Alex Bowden December 14 2016
Birmingham City Council has announced a change of tack for its Department for Transport-funded £60m Cycle Revolution project. Six cycle lane schemes have been scrapped in favour of two segregated superhighways.
Cabinet member for roads, Councillor Stewart Stacey (Lab Acocks Green) told the Birmingham Mail:
“This is a real change in direction. We had individuals and groups telling us we are not delivering the right infrastructure which makes people feel safe using it. And we will get better results by providing high-quality, high-capacity cycle routes.”
The two new routes are from Selly Oak to the city centre, via the A38, and Perry Barr to the city centre, via the A34. Both will be “largely segregated” and intended to deliver a comfortable cycling experience on some of the city’s major roads.

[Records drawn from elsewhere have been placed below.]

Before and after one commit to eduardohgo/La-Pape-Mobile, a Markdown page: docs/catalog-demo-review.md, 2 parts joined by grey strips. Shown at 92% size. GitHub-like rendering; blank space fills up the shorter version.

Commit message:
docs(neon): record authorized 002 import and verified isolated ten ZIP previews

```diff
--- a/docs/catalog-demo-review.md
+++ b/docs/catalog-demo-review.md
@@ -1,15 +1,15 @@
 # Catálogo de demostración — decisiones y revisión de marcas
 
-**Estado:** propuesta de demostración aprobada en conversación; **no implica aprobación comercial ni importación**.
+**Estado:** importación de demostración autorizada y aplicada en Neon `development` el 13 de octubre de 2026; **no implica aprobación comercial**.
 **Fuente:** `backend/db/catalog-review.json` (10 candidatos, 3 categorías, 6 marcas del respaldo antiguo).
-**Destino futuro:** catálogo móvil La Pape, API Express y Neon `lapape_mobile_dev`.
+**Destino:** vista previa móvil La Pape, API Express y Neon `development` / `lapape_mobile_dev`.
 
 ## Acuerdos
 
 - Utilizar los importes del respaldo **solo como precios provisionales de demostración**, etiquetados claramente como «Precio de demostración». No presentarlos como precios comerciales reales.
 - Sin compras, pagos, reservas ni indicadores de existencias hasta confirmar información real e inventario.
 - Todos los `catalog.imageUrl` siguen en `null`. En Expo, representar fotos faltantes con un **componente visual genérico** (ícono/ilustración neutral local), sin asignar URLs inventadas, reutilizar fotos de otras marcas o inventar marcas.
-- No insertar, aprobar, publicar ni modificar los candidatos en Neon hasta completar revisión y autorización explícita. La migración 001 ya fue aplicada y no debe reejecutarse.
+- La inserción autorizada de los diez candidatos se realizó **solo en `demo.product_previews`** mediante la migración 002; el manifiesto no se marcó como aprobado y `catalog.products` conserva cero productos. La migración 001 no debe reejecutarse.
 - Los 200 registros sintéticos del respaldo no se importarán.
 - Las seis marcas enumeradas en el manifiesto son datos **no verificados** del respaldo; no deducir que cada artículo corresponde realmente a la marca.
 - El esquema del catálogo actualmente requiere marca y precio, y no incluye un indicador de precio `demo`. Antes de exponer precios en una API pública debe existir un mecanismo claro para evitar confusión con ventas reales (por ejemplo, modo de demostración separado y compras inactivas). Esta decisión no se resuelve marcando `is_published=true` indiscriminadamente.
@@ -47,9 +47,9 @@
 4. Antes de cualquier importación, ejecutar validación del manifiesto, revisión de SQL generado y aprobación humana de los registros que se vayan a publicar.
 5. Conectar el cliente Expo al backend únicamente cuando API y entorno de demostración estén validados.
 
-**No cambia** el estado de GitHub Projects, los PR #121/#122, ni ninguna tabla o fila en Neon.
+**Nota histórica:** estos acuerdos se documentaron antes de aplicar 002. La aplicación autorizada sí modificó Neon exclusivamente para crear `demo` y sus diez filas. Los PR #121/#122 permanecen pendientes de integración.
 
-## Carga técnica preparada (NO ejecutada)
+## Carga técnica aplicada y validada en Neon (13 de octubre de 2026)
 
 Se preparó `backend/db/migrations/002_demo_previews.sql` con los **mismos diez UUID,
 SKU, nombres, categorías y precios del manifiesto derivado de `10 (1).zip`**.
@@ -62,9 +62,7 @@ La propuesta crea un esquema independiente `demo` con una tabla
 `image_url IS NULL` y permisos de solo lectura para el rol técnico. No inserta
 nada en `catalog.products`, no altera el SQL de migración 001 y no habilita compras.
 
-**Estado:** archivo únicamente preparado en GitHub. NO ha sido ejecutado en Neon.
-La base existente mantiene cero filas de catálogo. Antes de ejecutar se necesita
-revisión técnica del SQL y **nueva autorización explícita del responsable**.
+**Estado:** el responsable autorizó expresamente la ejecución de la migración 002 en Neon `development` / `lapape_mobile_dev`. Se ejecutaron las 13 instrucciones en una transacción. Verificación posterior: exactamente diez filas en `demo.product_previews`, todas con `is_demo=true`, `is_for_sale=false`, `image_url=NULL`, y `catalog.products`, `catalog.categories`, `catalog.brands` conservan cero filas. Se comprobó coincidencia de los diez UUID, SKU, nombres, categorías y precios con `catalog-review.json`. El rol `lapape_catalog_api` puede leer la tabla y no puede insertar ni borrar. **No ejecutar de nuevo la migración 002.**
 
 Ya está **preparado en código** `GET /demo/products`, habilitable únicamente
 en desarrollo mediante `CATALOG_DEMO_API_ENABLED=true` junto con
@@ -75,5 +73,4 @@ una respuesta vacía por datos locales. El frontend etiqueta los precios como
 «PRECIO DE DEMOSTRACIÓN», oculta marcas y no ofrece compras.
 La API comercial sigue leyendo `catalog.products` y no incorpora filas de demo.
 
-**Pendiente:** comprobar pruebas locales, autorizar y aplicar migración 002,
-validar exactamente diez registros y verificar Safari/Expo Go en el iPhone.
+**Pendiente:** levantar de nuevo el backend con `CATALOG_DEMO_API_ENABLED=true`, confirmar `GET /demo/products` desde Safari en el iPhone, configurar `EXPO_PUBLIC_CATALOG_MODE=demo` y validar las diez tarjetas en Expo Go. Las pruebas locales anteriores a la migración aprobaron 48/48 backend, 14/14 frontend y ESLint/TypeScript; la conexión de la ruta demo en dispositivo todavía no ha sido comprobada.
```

The combined cost will be almost £12.5m and construction is to begin next year with the lanes open in 2018.
David Cox, chairman of Cycling UK, said: “I welcome the proposals to build two, high-quality segregated cycle lanes linking Selly Oak and Perry Barr to Birmingham city centre.
“These safe and convenient routes will encourage more people to cycle as an attractive alternative to driving on congested roads or using crowded public transport. They will be a real advance for the city’s infrastructure and set standards for the West Midlands Cycle Charter.”
Gavin Passmore, of Sustrans, said: “Evidence from our Bike Life report suggests that many people in Birmingham want to cycle more, with 77 per cent saying that protected bike lanes would help them cycle – more than for any other type of cycle route.
“The new routes will create a direct route to areas that are undergoing large investment and change, giving people a wider choice of how they travel.”
Details of both routes are at this stage subject to consultation and detailed design work.
More details here.